Demand for industrial space is high around the nation’s transportation hubs, including both deep water ports and airports, as the U.S. economy improves and the dollar gains strength. Which ports will see the most growth in the long term is anyone’s guess, but the clear winners in the next few years will be property owners with assets closest to each product entry point.
Two recent reports on the nation’s shipping industry, including an Airport Outlook Report by Jones Lang LaSalle and CBRE’s inaugural Ports and Logistics Annual Report, show that today industrial properties near ports are at peak demand. E-commerce companies have set a goal of same-day service for every online order, and corporations are finally spending on growth again, pushing shipping orders to new heights and placing a strain on the nation’s logistics industry. Foreign trade is expected to double to 60 percent of GDP by 2030, and both seaports and airports are seeing 5 percent growth rates in cargo each year.
With increasing demand, available space is becoming scarce around both water ports and airports, and industrial rental costs for tenants are skyrocketing. Rent premiums at Los Angeles, Miami and Chicago O’Hare airports are at 63.5 percent, 33.8 percent and 24.3 percent, respectively, according to JLL. The seaports of Los Angeles and Long Beach, Calif., which handle almost half of the $2 trillion in total U.S. imports, have an availability rate of only 7 percent for industrial properties and saw rents increase 10 percent since first quarter of 2014, note CBRE researchers.
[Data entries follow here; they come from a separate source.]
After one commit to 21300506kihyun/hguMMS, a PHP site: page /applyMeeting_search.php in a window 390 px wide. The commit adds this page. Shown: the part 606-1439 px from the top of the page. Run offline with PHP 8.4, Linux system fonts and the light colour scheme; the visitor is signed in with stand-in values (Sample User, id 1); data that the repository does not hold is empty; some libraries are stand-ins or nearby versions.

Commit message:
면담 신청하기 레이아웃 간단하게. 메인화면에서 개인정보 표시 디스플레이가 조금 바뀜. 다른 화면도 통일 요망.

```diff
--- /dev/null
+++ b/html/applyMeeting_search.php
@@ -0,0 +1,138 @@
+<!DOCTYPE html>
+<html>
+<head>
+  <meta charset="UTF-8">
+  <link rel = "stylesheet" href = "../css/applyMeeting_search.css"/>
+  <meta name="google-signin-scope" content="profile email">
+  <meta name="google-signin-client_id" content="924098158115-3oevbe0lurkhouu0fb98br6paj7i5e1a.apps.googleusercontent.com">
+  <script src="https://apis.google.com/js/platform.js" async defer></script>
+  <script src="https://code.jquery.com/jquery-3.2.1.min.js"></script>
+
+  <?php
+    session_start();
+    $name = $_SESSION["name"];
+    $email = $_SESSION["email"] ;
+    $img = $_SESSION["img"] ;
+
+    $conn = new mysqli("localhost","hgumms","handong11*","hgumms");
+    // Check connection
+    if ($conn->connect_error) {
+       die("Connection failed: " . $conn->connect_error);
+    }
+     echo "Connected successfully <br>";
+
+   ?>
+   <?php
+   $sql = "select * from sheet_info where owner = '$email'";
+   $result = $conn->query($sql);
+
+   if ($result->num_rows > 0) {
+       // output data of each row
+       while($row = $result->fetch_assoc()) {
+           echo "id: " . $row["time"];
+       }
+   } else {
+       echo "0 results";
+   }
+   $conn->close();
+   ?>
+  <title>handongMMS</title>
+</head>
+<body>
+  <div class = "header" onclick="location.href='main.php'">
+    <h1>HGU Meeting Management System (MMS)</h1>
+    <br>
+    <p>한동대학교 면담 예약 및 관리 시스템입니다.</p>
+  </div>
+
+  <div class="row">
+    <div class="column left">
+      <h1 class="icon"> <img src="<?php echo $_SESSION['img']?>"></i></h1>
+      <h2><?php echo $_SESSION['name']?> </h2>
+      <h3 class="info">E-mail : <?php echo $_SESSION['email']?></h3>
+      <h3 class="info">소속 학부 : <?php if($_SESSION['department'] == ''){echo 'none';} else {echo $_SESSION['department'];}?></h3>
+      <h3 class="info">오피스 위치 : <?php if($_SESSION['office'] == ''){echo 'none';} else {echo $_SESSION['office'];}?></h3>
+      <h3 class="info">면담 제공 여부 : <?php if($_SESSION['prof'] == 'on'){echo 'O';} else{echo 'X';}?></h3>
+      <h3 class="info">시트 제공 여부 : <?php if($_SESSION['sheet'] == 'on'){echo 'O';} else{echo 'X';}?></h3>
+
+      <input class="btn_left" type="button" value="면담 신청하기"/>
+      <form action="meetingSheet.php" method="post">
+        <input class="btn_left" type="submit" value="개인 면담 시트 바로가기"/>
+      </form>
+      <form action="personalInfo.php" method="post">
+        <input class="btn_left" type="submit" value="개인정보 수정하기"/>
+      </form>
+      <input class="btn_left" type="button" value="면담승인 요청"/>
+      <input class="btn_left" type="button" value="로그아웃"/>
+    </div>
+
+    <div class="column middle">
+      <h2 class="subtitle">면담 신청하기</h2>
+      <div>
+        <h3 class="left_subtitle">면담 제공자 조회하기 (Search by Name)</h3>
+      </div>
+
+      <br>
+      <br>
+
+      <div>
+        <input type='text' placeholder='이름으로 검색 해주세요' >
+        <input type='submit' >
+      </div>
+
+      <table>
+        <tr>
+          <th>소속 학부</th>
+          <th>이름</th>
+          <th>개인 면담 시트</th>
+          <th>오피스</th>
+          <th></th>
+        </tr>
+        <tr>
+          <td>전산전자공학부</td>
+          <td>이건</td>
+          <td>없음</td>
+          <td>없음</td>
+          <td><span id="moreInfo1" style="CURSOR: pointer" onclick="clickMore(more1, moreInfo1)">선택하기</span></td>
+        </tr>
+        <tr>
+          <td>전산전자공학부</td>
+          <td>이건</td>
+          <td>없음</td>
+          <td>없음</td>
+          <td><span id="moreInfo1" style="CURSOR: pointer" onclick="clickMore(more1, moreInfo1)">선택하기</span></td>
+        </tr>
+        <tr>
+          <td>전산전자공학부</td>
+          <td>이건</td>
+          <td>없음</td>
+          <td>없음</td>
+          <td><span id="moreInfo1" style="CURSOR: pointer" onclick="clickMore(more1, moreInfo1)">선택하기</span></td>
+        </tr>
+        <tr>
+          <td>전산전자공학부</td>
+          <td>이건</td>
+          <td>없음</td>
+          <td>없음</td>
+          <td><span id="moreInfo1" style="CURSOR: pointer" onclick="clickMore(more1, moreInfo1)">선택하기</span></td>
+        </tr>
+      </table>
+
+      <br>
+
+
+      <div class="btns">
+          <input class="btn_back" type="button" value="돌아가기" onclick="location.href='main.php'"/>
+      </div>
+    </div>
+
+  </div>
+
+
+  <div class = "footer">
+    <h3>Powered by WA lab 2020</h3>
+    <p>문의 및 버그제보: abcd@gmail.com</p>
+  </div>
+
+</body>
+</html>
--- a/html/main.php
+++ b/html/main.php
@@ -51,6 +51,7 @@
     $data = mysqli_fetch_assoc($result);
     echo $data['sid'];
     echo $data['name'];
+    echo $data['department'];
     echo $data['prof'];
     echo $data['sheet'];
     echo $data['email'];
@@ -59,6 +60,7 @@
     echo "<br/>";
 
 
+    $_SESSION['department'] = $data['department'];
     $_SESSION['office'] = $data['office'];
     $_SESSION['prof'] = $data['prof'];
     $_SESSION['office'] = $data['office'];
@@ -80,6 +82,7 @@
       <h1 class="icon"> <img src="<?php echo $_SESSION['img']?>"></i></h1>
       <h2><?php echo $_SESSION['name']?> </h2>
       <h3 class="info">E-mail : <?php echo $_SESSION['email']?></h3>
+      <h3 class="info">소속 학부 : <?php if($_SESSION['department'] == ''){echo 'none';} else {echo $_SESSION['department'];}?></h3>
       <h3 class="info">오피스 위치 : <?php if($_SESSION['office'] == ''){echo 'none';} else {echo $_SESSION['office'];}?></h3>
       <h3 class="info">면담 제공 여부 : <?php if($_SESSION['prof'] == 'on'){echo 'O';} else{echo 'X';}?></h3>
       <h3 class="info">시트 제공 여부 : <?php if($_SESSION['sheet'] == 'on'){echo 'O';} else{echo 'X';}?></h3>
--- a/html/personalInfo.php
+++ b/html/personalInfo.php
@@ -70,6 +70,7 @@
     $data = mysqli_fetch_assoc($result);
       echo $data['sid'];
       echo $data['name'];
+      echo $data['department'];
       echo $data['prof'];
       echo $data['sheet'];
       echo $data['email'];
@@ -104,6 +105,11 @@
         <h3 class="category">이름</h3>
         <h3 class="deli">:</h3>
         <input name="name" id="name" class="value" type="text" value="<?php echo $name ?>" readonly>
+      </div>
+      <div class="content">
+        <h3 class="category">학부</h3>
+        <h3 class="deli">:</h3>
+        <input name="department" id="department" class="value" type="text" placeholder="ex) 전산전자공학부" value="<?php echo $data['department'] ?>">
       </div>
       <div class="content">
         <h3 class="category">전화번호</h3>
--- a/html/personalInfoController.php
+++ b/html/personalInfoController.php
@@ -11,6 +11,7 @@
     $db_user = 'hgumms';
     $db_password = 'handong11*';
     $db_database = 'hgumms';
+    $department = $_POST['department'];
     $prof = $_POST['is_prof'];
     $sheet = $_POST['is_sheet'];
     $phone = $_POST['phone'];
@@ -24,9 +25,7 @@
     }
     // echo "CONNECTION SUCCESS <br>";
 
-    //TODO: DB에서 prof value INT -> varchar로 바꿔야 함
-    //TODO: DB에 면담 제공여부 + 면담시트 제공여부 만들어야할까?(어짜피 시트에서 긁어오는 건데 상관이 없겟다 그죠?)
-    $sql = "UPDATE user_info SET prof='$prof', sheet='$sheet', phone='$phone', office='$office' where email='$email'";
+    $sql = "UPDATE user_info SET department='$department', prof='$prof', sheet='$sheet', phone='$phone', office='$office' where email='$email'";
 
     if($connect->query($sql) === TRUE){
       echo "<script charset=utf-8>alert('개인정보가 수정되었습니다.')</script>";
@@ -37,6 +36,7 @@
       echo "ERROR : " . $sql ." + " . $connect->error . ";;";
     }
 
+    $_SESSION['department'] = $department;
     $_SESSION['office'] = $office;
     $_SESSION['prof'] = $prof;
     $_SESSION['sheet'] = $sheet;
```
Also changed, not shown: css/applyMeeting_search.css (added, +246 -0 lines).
“If you’re looking to be right next to an airport, for example, in most major markets you know you’re going to have to pay a premium price today,” says Craig Meyer, president of JLL’s logistics and industrial services group for the Americas. “You have to be a good student of the market and be aware of the best opportunities for space.”
Rich Thompson, who leads JLL’s supply chain & logistics Solutions team, says two airport markets seeing strong growth potential are those near Dallas and Indianapolis. Both markets have intermodal facilities that help alleviate potential supply chain interruptions, and have land available for new construction. “I also like the area around Rickenbacker International Airport,” says Thompson, referencing a freight-only airport near Columbus, Ohio. “It’s well-situated in terms of the population of Midwest and East Coast, there’s developable land, and abundant rail and highway infrastructure.”
By land or by sea?
Different port types have their advantages and disadvantages. Air freight wins for today’s “need-it-now” philosophy, but it is typically 12 to 16 times more expensive than ocean freight. Airports handle less than 5 percent of international trade, but carry more of the high-value products, accounting for 35 percent of the value of commodities being shipped, according to JLL.
Seaports will likely get bigger and bigger in the years ahead, especially considering that larger post-Panamax ships will start hitting all coasts in 2016. The pressure is already on to fix the current congestion issues and a national truck driver shortage. Those problems were exacerbated early this year when the International Longshore and Warehouse Union held a strike that tied up shipping traffic to this day.
Thompson says the strike forced many companies to diversify their shipping to add air travel, at least as a back-up. “While using airports is expensive, it’s also the most reliable,” he says. “Air freight is an important risk management play today for companies that have been solely reliant on ocean freight.”
However, seaport property owners needn’t worry about competition yet, says David Egan, CBRE’s head of industrial research for the Americas. Ocean shipping is just too cheap a method to abandon.
“We see air to support replenishment and chase demand that is not as easy to plan for (staple goods vs. seasonal),” he says. “As systems and technology continue to drive innovation, companies are getting smarter about the flow path and quantity of inventory needed, both at the right time and location. The smarter they get, the more time they buy on in-bound and [the] more they can use the lowest cost shipping methods.”